Homer & Langley comes out in paperback at a time when shows like A&E's Hoarders are getting rave reviews on television, but it is not the usuaHomer & Langley comes out in paperback at a time when shows like A&E's Hoarders are getting rave reviews on television, but it is not the usual "quick fix" that you see on T.V. The novel is a complex, and beautifully written, account of the loss of sensations and the counter, an accumulation of materials.
The novel is told in a first person narrative by Homer, the musician and blind brother, of the infamous Collyer brothers. If you do not know who they are please direct your attention to the wikipedia article http://en.wikipedia.org/wiki/Collyer_bro... which answers some questions. Long (true) story short, the brothers were notorious hoarders who eventually died in the labyrinthine mess they had collected over the many years.
E.L. Doctorow masterfully takes the makings of the Collyer's story, and twists and turns the human experience out of the urban legend. Homer and Langley, although both crippled by their own handicaps (and prisons), become full, likable characters to the reader and to the other characters in the book. Doctorow takes liberties on time, and fictionalizes most of the brothers' lives, but one is consumed by the odd nature of what is going on in the house. The irony is that the narrator cannot see the clutter filling the multiple stories of the 5th Ave. townhouse. Likewise, the reader doesn't "see" the clutter either. Doctorow does a wonderful job helping us feel, smell, touch, and almost taste the clutter, but only at times when a blind-passive-passionate-recluse would have us "know" his surroundings.

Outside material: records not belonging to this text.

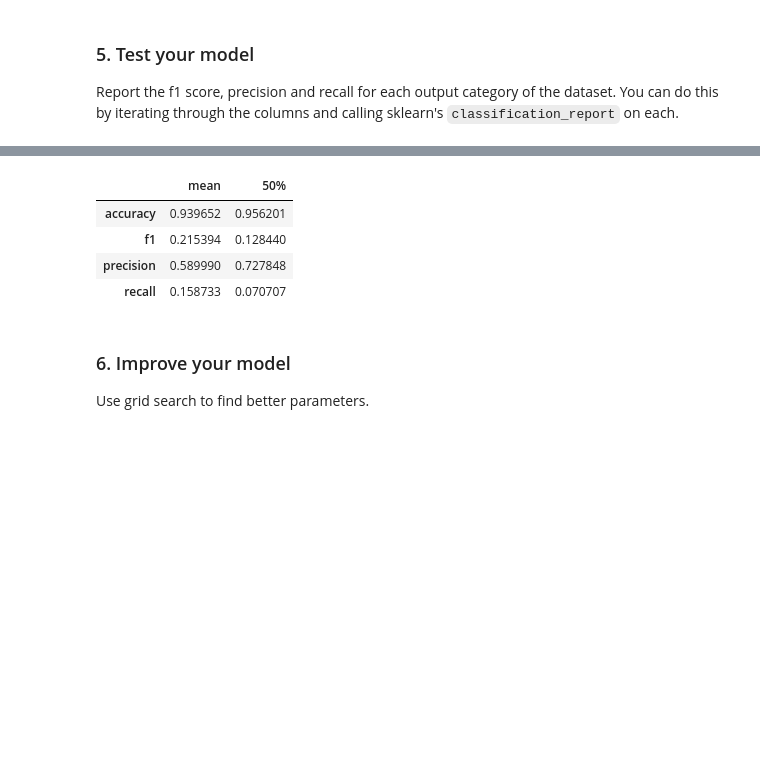
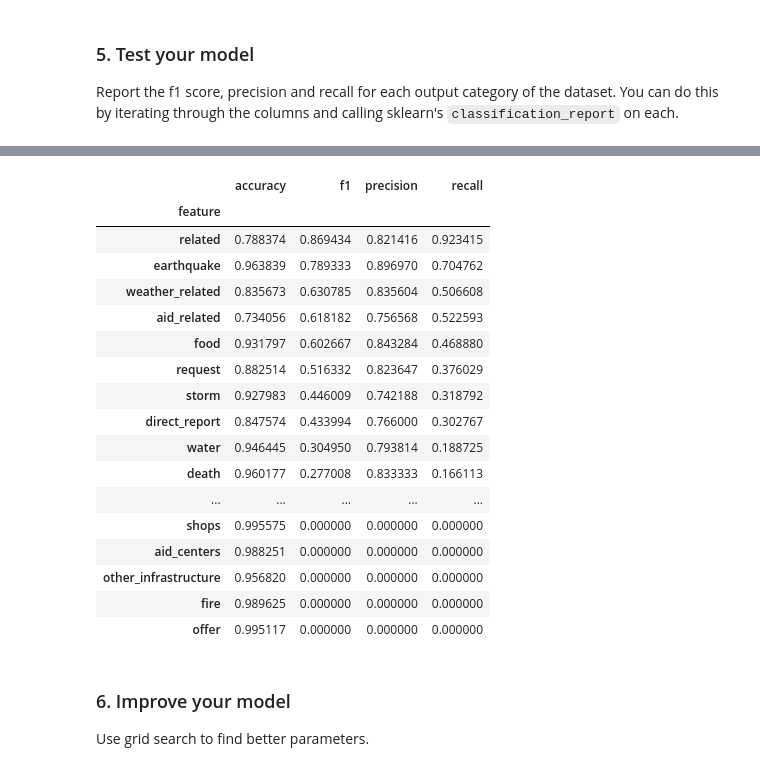
Before and after one commit to tma995/DisasterResponsePipeline, a Jupyter notebook: misc/ML Pipeline Preparation.ipynb, the cells around one changed output, grey strips where cells are left out. Drawn from its saved outputs; the diff is of its cells as text; code cells hidden in the pictures; blank space fills up the shorter version.

```diff
--- a/misc/ML Pipeline Preparation.ipynb
+++ b/misc/ML Pipeline Preparation.ipynb
@@ -178,13 +178,26 @@ eval_train.describe().T[['mean','50%']]
 # %%
 Y_test_pred = pipeline.predict(X_test)
 eval0 = pipeline_eval(Y_test,Y_test_pred)
-eval0.describe().T[['mean','50%']]
+eval0#.describe().T[['mean','50%']]
 # %% [output]
-|  | mean | 50% |
-| accuracy | 0.939652 | 0.956201 |
-| f1 | 0.215394 | 0.128440 |
-| precision | 0.589990 | 0.727848 |
-| recall | 0.158733 | 0.070707 |
+|  | accuracy | f1 | precision | recall |
+| feature |  |  |  |  |
+| related | 0.788374 | 0.869434 | 0.821416 | 0.923415 |
+| earthquake | 0.963839 | 0.789333 | 0.896970 | 0.704762 |
+| weather_related | 0.835673 | 0.630785 | 0.835604 | 0.506608 |
+| aid_related | 0.734056 | 0.618182 | 0.756568 | 0.522593 |
+| food | 0.931797 | 0.602667 | 0.843284 | 0.468880 |
+| request | 0.882514 | 0.516332 | 0.823647 | 0.376029 |
+| storm | 0.927983 | 0.446009 | 0.742188 | 0.318792 |
+| direct_report | 0.847574 | 0.433994 | 0.766000 | 0.302767 |
+| water | 0.946445 | 0.304950 | 0.793814 | 0.188725 |
+| death | 0.960177 | 0.277008 | 0.833333 | 0.166113 |
+| ... | ... | ... | ... | ... |
+| shops | 0.995575 | 0.000000 | 0.000000 | 0.000000 |
+| aid_centers | 0.988251 | 0.000000 | 0.000000 | 0.000000 |
+| other_infrastructure | 0.956820 | 0.000000 | 0.000000 | 0.000000 |
+| fire | 0.989625 | 0.000000 | 0.000000 | 0.000000 |
+| offer | 0.995117 | 0.000000 | 0.000000 | 0.000000 |
 # %% [markdown]
 ### 6. Improve your model
 Use grid search to find better parameters.
```
Also changed, not shown: parts of 7 cells of this notebook, 4 other files.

My good friends Oliver and Denise told me about this book after they heard Doctorow read from it sometime earlier this summer. I was enthralled when Oliver told me about the Collyer's demise. I thank them for guiding me in this direction.
To conclude, whether it be true or not true, perspective is 9/10th of the law--in literature....more
It is interesting that Harold Bloom's name is attached to this anthology of essays (personal and critical) of GLBT books. Richard Canning has all copyIt is interesting that Harold Bloom's name is attached to this anthology of essays (personal and critical) of GLBT books. Richard Canning has all copyright reserved according to the publishing page in the book. Either way, I hope that this will be something that someone in cyber Goodreads world will fix.
I enjoyed every word in this book. Like all criticism, it was easy and fun to read. The most exceptional essays have nice personal touches, as well as fabulous writing. The essays on Moby Dick and Mrs. Dalloway are both nicely written and very personal.
It is truly a book that I'm going to try and read everything in it. It should be a list for everyone to read, as the title suggests.
Better yet, Canning uses it as a vehicle to open up literature that is often overlooked and not already in the Canon. The titles may seem weird, The Book of Samuel in The Bible or Gore Vidal's memoir Palimpsest, because they are not usually viewed as "gay" books. They do fit into GLBT literary history. Each essay may give a new view of what we should read to dive deeper into the "Gay Canon," but the essays often lead the reader to more literature that may be seen as subversive and beautifully delightful!
Must read for anyone with a degree in English, gay, gay-friendly, gay-curious, gay-intrigued, has a gay cousin, or simply loves to be free in thought, whim or experience.